Scented air fresheners, dust-coated boxes from stored decorations, fresh trees and live flowers and plants could cause respiratory symptoms, said Dr. Joseph Leija of Gottlieb Memorial Hospital in Illinois. In a Loyola University Health System press release, Leija shares these tips for keeping your home allergy free this season:
• Get rid of home fragrance oils and scented candles. Scented devices that plug into the wall and pots of potpourri were not meant for people who have allergies. "Far from creating an inviting home, the fragrance aggravates the sinuses and respiratory system so sufferers can't breathe," Leija noted.
• Check your home's humidity. Humidifiers do help keep your house from getting too dry during the winter, but Leija advises getting "a gauge and keeping the humidity no higher than 48 to 50 percent." He says "too much humidity encourages the growth of mold, which triggers allergic reactions."
• Avoid fresh flowers and poinsettias. Leija says inhaling mold spores found in moist soil can cause skin rashes and restrict passageways.
• Pick an artificial tree.
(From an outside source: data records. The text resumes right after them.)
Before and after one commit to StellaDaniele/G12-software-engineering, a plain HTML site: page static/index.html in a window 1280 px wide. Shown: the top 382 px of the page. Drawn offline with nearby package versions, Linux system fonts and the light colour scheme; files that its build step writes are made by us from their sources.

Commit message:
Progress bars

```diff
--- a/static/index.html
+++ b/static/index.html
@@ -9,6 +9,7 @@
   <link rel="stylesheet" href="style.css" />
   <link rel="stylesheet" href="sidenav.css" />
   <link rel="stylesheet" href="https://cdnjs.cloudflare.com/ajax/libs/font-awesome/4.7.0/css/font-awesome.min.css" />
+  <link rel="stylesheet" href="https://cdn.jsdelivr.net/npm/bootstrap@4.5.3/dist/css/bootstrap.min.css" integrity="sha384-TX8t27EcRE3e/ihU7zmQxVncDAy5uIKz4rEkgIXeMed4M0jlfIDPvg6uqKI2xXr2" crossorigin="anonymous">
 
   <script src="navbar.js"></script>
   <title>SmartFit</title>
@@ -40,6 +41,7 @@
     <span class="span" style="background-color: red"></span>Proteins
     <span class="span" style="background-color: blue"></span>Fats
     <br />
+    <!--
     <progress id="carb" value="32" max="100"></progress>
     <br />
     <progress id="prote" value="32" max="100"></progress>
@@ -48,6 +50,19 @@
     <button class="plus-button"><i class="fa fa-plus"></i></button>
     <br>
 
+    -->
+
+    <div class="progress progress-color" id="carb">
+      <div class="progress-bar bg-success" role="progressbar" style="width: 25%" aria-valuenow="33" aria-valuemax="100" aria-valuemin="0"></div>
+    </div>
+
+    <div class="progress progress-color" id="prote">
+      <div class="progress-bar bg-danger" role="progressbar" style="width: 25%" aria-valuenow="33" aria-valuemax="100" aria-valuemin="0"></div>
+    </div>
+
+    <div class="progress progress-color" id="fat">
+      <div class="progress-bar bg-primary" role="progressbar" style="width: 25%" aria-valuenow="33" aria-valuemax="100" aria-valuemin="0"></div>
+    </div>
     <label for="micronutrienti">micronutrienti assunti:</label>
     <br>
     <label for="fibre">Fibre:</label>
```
Real trees smell wonderful, but may spawn mites and dust and aggravate breathing problems. "The water in the tree holder also grows stagnant and collects mold, which is detrimental to those with allergies," Leija said in the news release.
• Choose plastic over cardboard boxes to store your decorations to help eliminate dust build up and make sure to dust containers off throughout the year.
Loyola University Health System news release